dc.date.accessioned2011-06-20T13:30:43Z
dc.date.available2011-06-20T13:30:43Z
dc.date.issued2005
dc.identifier.citationSilke, J., O'Beirn, F. & Cronin, M., "Karenia mikimotoi: An Exceptional Dinoflagellate Bloom in Western Irish Waters, Summer 2005", Marine Environment and Health Series No. 21, Marine Institute 2005en_GB
dc.identifier.issn1649-0053
dc.identifier.urihttp://hdl.handle.net/10793/240
dc.description.abstractA protracted bloom of Karenia mikimotoi was present in summer 2005 along the northern half of the western Irish coastline. The onset of this bloom was identified in late May / early June. This event subsequently dissipated over the month of July and was succeeded by a bloom of the same species in the southwest in late July.

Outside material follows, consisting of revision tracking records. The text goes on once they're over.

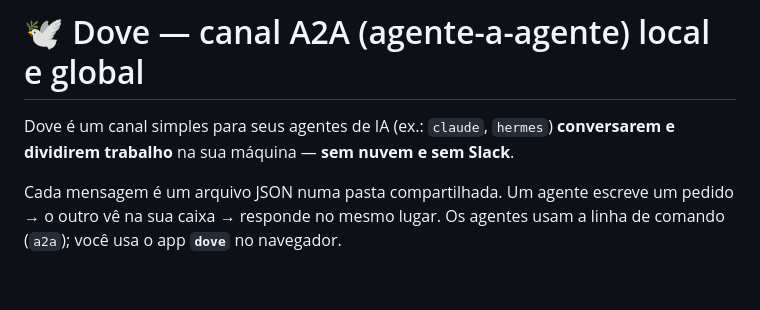
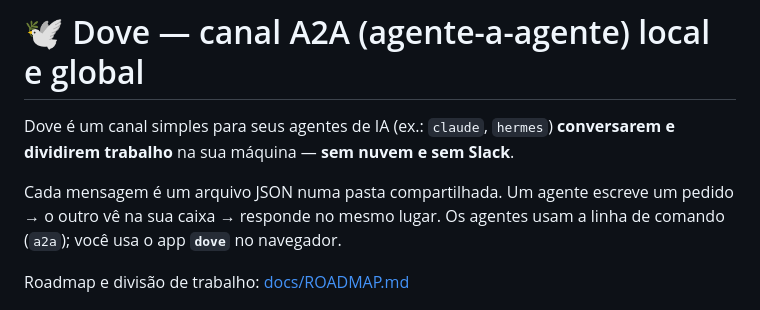
Before and after one commit to lcsanvitto/dove, a Markdown page: README.md, the part around the change. GitHub-like rendering; blank space fills up the shorter version.

```diff
--- a/README.md
+++ b/README.md
@@ -3,6 +3,8 @@
 Dove é um canal simples para seus agentes de IA (ex.: `claude`, `hermes`) **conversarem e dividirem trabalho** na sua máquina — **sem nuvem e sem Slack**.
 
 Cada mensagem é um arquivo JSON numa pasta compartilhada. Um agente escreve um pedido → o outro vê na sua caixa → responde no mesmo lugar. Os agentes usam a linha de comando (`a2a`); você usa o app **`dove`** no navegador.
+
+Roadmap e divisão de trabalho: [docs/ROADMAP.md](docs/ROADMAP.md)
 
 ![App dove: projetos e agentes à esquerda, conversas em tabela no centro, "onde estamos" e missões à direita](docs/dove-ui.png)
 
```
Also changed, not shown: docs/ROADMAP.md (added, +86 -0 lines).
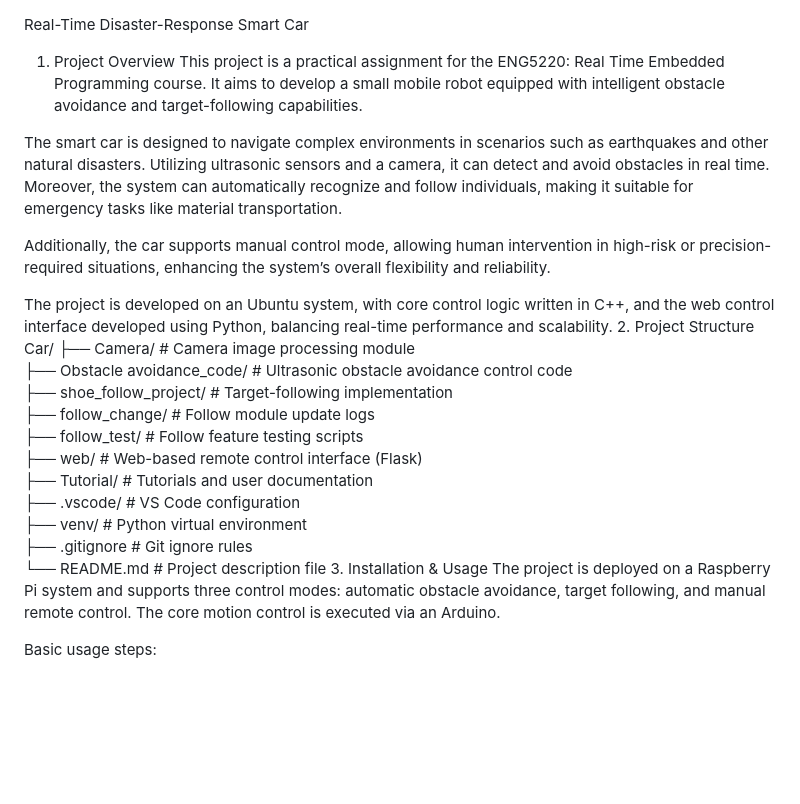
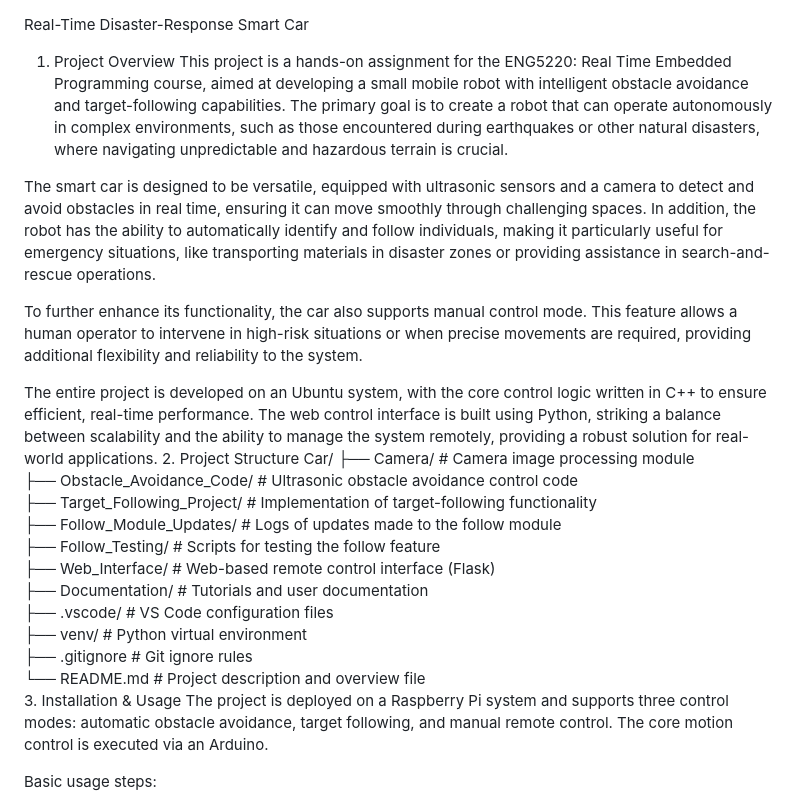
Before and after one commit to HEYE-0/Car, a Markdown page: README.md, the part around the change. Rendered like a GitHub page; blank space fills up the shorter version.

```diff
--- a/README.md
+++ b/README.md
@@ -1,25 +1,25 @@
 Real-Time Disaster-Response Smart Car
 1. Project Overview
-This project is a practical assignment for the ENG5220: Real Time Embedded Programming course. It aims to develop a small mobile robot equipped with intelligent obstacle avoidance and target-following capabilities.
+This project is a hands-on assignment for the ENG5220: Real Time Embedded Programming course, aimed at developing a small mobile robot with intelligent obstacle avoidance and target-following capabilities. The primary goal is to create a robot that can operate autonomously in complex environments, such as those encountered during earthquakes or other natural disasters, where navigating unpredictable and hazardous terrain is crucial.
 
-The smart car is designed to navigate complex environments in scenarios such as earthquakes and other natural disasters. Utilizing ultrasonic sensors and a camera, it can detect and avoid obstacles in real time. Moreover, the system can automatically recognize and follow individuals, making it suitable for emergency tasks like material transportation.
+The smart car is designed to be versatile, equipped with ultrasonic sensors and a camera to detect and avoid obstacles in real time, ensuring it can move smoothly through challenging spaces. In addition, the robot has the ability to automatically identify and follow individuals, making it particularly useful for emergency situations, like transporting materials in disaster zones or providing assistance in search-and-rescue operations.
 
-Additionally, the car supports manual control mode, allowing human intervention in high-risk or precision-required situations, enhancing the system’s overall flexibility and reliability.
+To further enhance its functionality, the car also supports manual control mode. This feature allows a human operator to intervene in high-risk situations or when precise movements are required, providing additional flexibility and reliability to the system.
 
-The project is developed on an Ubuntu system, with core control logic written in C++, and the web control interface developed using Python, balancing real-time performance and scalability.
+The entire project is developed on an Ubuntu system, with the core control logic written in C++ to ensure efficient, real-time performance. The web control interface is built using Python, striking a balance between scalability and the ability to manage the system remotely, providing a robust solution for real-world applications.
 2. Project Structure
 Car/
-├── Camera/                   # Camera image processing module
-├── Obstacle avoidance_code/ # Ultrasonic obstacle avoidance control code
-├── shoe_follow_project/     # Target-following implementation
-├── follow_change/           # Follow module update logs
-├── follow_test/             # Follow feature testing scripts
-├── web/                     # Web-based remote control interface (Flask)
-├── Tutorial/                # Tutorials and user documentation
-├── .vscode/                 # VS Code configuration
-├── venv/                    # Python virtual environment
-├── .gitignore               # Git ignore rules
-└── README.md                # Project description file
+├── Camera/                       # Camera image processing module
+├── Obstacle_Avoidance_Code/       # Ultrasonic obstacle avoidance control code
+├── Target_Following_Project/      # Implementation of target-following functionality
+├── Follow_Module_Updates/         # Logs of updates made to the follow module
+├── Follow_Testing/                # Scripts for testing the follow feature
+├── Web_Interface/                 # Web-based remote control interface (Flask)
+├── Documentation/                 # Tutorials and user documentation
+├── .vscode/                       # VS Code configuration files
+├── venv/                          # Python virtual environment
+├── .gitignore                     # Git ignore rules
+└── README.md                      # Project description and overview file
 3. Installation & Usage
 The project is deployed on a Raspberry Pi system and supports three control modes: automatic obstacle avoidance, target following, and manual remote control. The core motion control is executed via an Arduino.
 
```
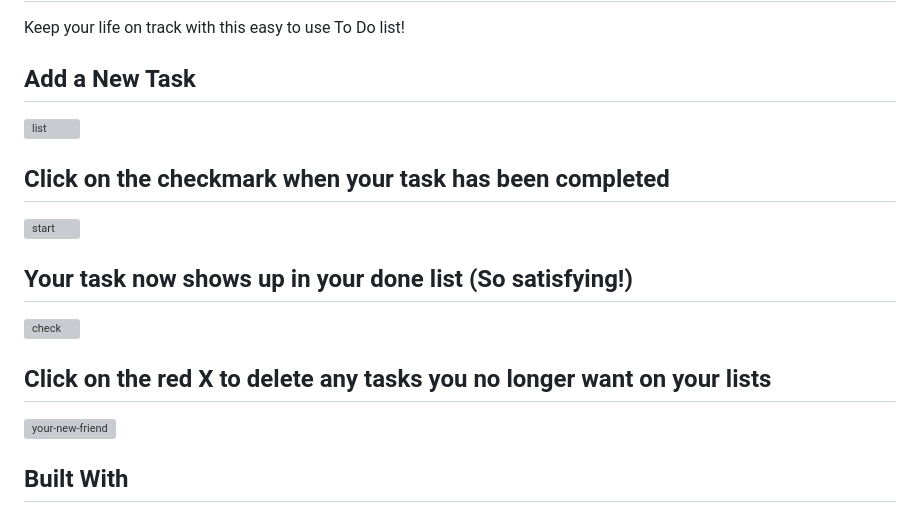
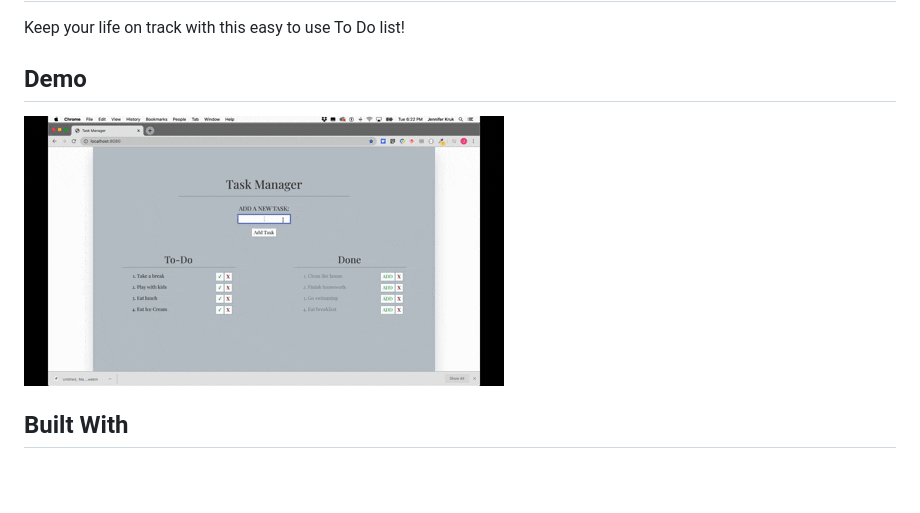
Before and after one commit to jenkruk/taskManagerSequel, a Markdown page: README.md, the part around the change printed below. Rendered like a GitHub page; pictures changed too: public/assets/images/taskMgr.gif (added); blank space fills up the shorter version; grey boxes are pictures that could not be loaded.

Commit message:
completed README

```diff
--- a/README.md
+++ b/README.md
@@ -2,17 +2,8 @@
 
 Keep your life on track with this easy to use To Do list!
 
-## Add a New Task
-![list](./public/assets/images/start.jpg)
-
-## Click on the checkmark when your task has been completed
-![start](./public/assets/images/newTask.jpg)
-
-## Your task now shows up in your done list (So satisfying!)
-![check](./public/assets/images/newDone.jpg)
-
-## Click on the red X to delete any tasks you no longer want on your lists
-![your-new-friend](./public/assets/images/delete.jpg)
+## Demo
+![list](./public/assets/images/taskMgr.gif)
 
 ## Built With
 * [HTML](https://developer.mozilla.org/en-US/docs/Web/HTML)
```
Also changed, not shown: other parts of README.md (+1 -1 lines), public/assets/images/delete.png (deleted), public/assets/images/done.png (deleted), public/assets/images/new.png (deleted), public/assets/images/to-do.png (deleted).
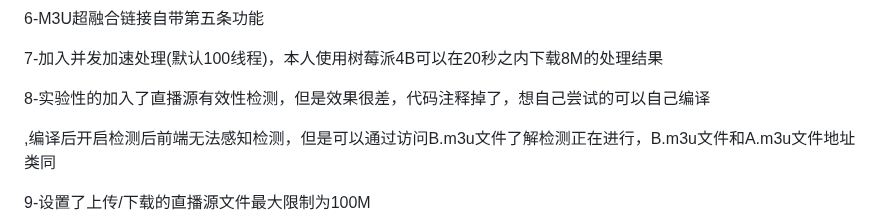
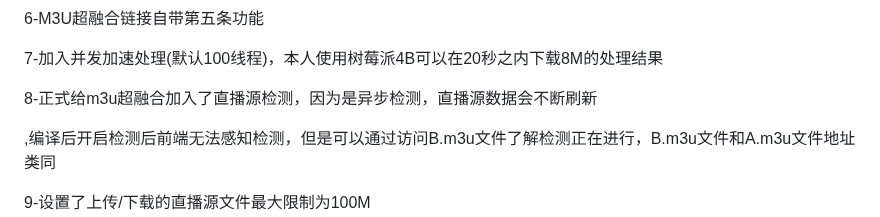
Before and after one commit to welcomefrank/m3u_subscriber, a Markdown page: README.md, the part around the change. Drawn GitHub-style.

```diff
--- a/README.md
+++ b/README.md
@@ -53,7 +53,7 @@ docker run -d --name m3usubscriber-4395 --restart unless-stopped --net=host -d j
 
 7-加入并发加速处理(默认100线程)，本人使用树莓派4B可以在20秒之内下载8M的处理结果
 
-8-实验性的加入了直播源有效性检测，但是效果很差，代码注释掉了，想自己尝试的可以自己编译
+8-正式给m3u超融合加入了直播源检测，因为是异步检测，直播源数据会不断刷新
 
 ,编译后开启检测后前端无法感知检测，但是可以通过访问B.m3u文件了解检测正在进行，B.m3u文件和A.m3u文件地址类同
 
```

The bloom was very intense and resulted in discolouration of seawater and foaming in coastal embayments. Major mortalities of benthic and pelagic marine organisms were observed and a complete decimation of marine faunal communities was reported and observed in several locations. Deaths of echinoderms, polychaetes and bivalve molluscs were observed in County Donegal and Mayo, while farmed shellfish and hatchery raised juvenile bivalve spat suffered significant mortalities along the Galway and Mayo coasts. Reports of dead fish and crustacea were received from Donegal, Galway, West Cork and Kerry. Karenia mikimotoi is one of the most common red tide causative dinoflagellates known in the Northeast Atlantic region, and is also common in the waters around Japan. Blooms of this species often reach concentrations of over several million cells per litre and these densities are often associated with marine fauna mortalities. Although cytotoxic polyethers have been extracted from cultures of the species, the exact mechanism of the toxic effect and resultant devastating damages yet remains unclear. It is known in the literature under several different names as the taxonomy and genetics have been studied. It is now known that previously reported names including Gyrodinium aureolum, G. cf. aureolum, G. nagasakiense and G. mikimotoi are synonymous with the current name given to the organism. The visible effects following the mortalities included noticeable quantities of dead heart urchins (Echinocardium cordata L.) and lugworms (Arenicola marina L.) deposited on beaches. Several species of wild fish were also found dead. The bloom coincided with a period of fine weather and tourists visiting the seaside were concerned about the safety of swimming in waters that were obviously harmful to marine organisms on this scale. A public awareness programme was mounted by the Marine Institute with several radio broadcasts, press releases and a website provided to give up to date pronouncements on the event. While there have been several instances of Karenia mikimotoi blooms reported in Ireland over the past 30 years, this scale of mortalities associated with the 2005 bloom were not previously observed. Recording the scale of this event was facilitated by satellite imagery while direct counts of the cells in seawater by the Marine Institute monitoring programme gave very useful information regarding the size and intensity of this event. The mortalities of marine organisms were documented from reports made by various observers and by Marine Institute field surveys.en_GB
dc.description.sponsorshipFunder: Marine Instituteen_GB
dc.language.isoenen_GB
dc.publisherMarine Instituteen_GB
dc.relation.ispartofseriesMarine Environment and Health Series;21
dc.subjectMEHSen_GB
dc.titleKarenia mikimotoi: An Exceptional Dinoflagellate Bloom in Western Irish Waters, Summer 2005en_GB
dc.typeMonographen_GB
refterms.dateFOA2018-01-12T02:56:35Z


Files in this item

Thumbnail
Name:
No 21 Marine Environment and ...
Size:
7.067Mb
Format:
PDF

This item appears in the following Collection(s)

Show simple item record